START RECORDS TO USE
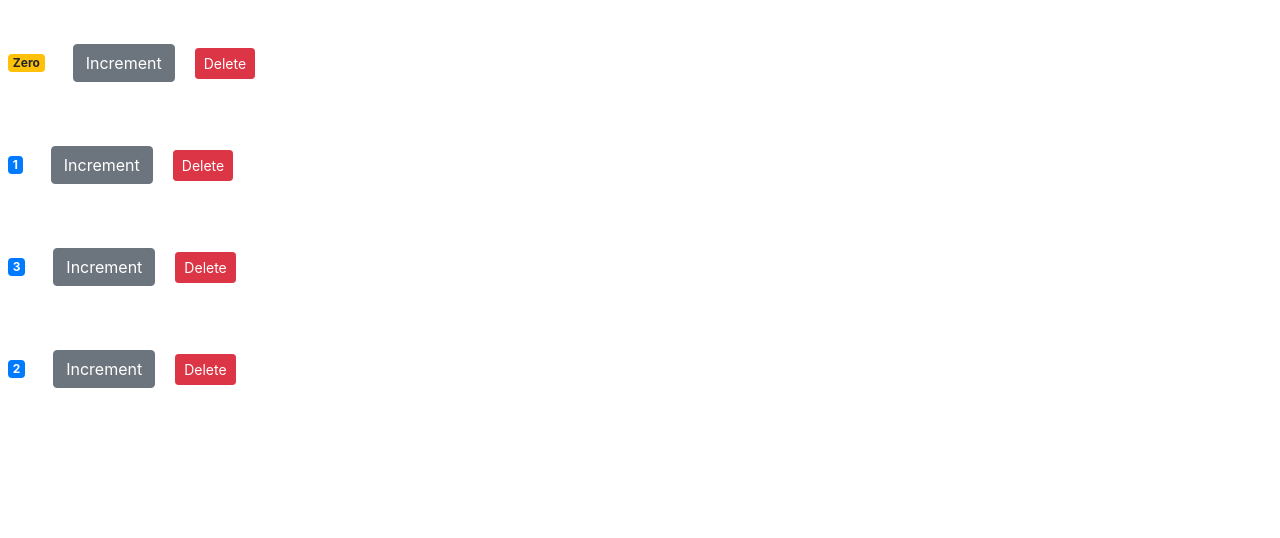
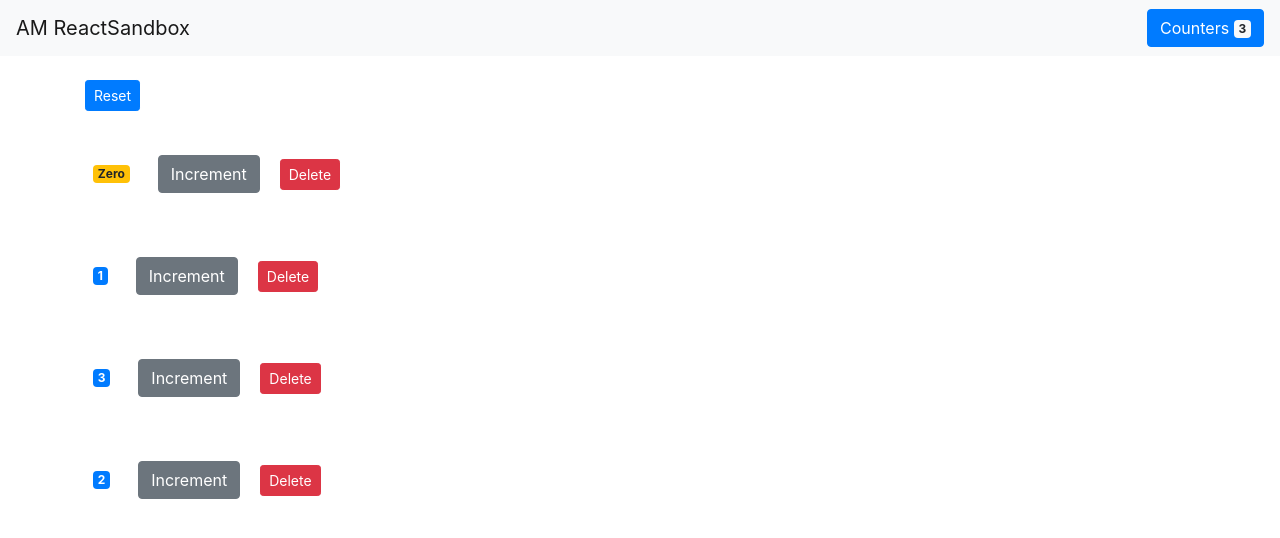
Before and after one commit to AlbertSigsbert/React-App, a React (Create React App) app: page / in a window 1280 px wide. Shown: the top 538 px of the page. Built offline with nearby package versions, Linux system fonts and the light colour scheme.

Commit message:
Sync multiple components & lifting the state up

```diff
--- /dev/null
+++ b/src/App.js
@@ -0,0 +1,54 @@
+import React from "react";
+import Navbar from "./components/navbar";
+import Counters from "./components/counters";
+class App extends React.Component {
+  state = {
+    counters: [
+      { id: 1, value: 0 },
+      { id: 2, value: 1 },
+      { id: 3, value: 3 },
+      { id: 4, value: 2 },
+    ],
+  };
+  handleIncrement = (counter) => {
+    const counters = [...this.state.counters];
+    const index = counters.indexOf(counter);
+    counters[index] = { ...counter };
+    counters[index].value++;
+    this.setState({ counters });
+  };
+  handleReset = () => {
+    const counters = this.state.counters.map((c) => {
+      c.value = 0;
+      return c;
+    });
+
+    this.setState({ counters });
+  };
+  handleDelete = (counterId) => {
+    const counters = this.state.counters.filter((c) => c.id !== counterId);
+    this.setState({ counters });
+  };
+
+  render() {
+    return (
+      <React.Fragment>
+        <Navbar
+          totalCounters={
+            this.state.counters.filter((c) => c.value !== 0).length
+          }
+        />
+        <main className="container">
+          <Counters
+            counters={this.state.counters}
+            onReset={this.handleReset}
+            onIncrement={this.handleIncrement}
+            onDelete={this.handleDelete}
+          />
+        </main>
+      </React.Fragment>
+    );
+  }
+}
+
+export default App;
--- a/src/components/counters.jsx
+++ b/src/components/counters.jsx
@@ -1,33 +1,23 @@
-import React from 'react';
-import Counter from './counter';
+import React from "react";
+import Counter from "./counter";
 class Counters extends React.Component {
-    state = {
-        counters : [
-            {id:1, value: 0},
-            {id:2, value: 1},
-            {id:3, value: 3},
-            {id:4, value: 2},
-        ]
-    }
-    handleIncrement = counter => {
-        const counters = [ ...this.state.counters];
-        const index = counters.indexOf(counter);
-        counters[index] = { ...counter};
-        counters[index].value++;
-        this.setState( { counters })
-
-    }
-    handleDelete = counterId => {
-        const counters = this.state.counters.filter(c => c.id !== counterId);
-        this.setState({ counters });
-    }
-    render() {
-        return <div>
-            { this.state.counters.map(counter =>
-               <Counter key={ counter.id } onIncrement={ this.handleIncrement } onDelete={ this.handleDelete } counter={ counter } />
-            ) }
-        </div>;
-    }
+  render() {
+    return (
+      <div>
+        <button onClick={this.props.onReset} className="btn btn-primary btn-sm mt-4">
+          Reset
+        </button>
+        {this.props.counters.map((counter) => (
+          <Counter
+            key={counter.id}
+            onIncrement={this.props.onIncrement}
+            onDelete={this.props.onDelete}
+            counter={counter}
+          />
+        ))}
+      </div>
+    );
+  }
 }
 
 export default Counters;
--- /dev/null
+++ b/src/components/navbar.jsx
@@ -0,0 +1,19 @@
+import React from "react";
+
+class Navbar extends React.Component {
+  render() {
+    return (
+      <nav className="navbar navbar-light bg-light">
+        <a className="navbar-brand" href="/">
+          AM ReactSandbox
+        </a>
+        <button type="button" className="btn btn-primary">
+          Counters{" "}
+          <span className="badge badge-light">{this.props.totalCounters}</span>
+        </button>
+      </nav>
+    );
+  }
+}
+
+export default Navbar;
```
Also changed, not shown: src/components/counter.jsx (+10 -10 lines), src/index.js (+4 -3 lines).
END RECORDS TO USE
**EXERCISE INSTRUCTIONS**
Make an exact copy of all entries above, dropping the images.

**RESPONSE BELOW**
Before and after one commit to AlbertSigsbert/React-App, a React (Create React App) app: page / in a window 1280 px wide. Shown: the top 538 px of the page. Built offline with nearby package versions, Linux system fonts and the light colour scheme.

Commit message:
Sync multiple components & lifting the state up

```diff
--- /dev/null
+++ b/src/App.js
@@ -0,0 +1,54 @@
+import React from "react";
+import Navbar from "./components/navbar";
+import Counters from "./components/counters";
+class App extends React.Component {
+  state = {
+    counters: [
+      { id: 1, value: 0 },
+      { id: 2, value: 1 },
+      { id: 3, value: 3 },
+      { id: 4, value: 2 },
+    ],
+  };
+  handleIncrement = (counter) => {
+    const counters = [...this.state.counters];
+    const index = counters.indexOf(counter);
+    counters[index] = { ...counter };
+    counters[index].value++;
+    this.setState({ counters });
+  };
+  handleReset = () => {
+    const counters = this.state.counters.map((c) => {
+      c.value = 0;
+      return c;
+    });
+
+    this.setState({ counters });
+  };
+  handleDelete = (counterId) => {
+    const counters = this.state.counters.filter((c) => c.id !== counterId);
+    this.setState({ counters });
+  };
+
+  render() {
+    return (
+      <React.Fragment>
+        <Navbar
+          totalCounters={
+            this.state.counters.filter((c) => c.value !== 0).length
+          }
+        />
+        <main className="container">
+          <Counters
+            counters={this.state.counters}
+            onReset={this.handleReset}
+            onIncrement={this.handleIncrement}
+            onDelete={this.handleDelete}
+          />
+        </main>
+      </React.Fragment>
+    );
+  }
+}
+
+export default App;
--- a/src/components/counters.jsx
+++ b/src/components/counters.jsx
@@ -1,33 +1,23 @@
-import React from 'react';
-import Counter from './counter';
+import React from "react";
+import Counter from "./counter";
 class Counters extends React.Component {
-    state = {
-        counters : [
-            {id:1, value: 0},
-            {id:2, value: 1},
-            {id:3, value: 3},
-            {id:4, value: 2},
-        ]
-    }
-    handleIncrement = counter => {
-        const counters = [ ...this.state.counters];
-        const index = counters.indexOf(counter);
-        counters[index] = { ...counter};
-        counters[index].value++;
-        this.setState( { counters })
-
-    }
-    handleDelete = counterId => {
-        const counters = this.state.counters.filter(c => c.id !== counterId);
-        this.setState({ counters });
-    }
-    render() {
-        return <div>
-            { this.state.counters.map(counter =>
-               <Counter key={ counter.id } onIncrement={ this.handleIncrement } onDelete={ this.handleDelete } counter={ counter } />
-            ) }
-        </div>;
-    }
+  render() {
+    return (
+      <div>
+        <button onClick={this.props.onReset} className="btn btn-primary btn-sm mt-4">
+          Reset
+        </button>
+        {this.props.counters.map((counter) => (
+          <Counter
+            key={counter.id}
+            onIncrement={this.props.onIncrement}
+            onDelete={this.props.onDelete}
+            counter={counter}
+          />
+        ))}
+      </div>
+    );
+  }
 }
 
 export default Counters;
--- /dev/null
+++ b/src/components/navbar.jsx
@@ -0,0 +1,19 @@
+import React from "react";
+
+class Navbar extends React.Component {
+  render() {
+    return (
+      <nav className="navbar navbar-light bg-light">
+        <a className="navbar-brand" href="/">
+          AM ReactSandbox
+        </a>
+        <button type="button" className="btn btn-primary">
+          Counters{" "}
+          <span className="badge badge-light">{this.props.totalCounters}</span>
+        </button>
+      </nav>
+    );
+  }
+}
+
+export default Navbar;
```
Also changed, not shown: src/components/counter.jsx (+10 -10 lines), src/index.js (+4 -3 lines).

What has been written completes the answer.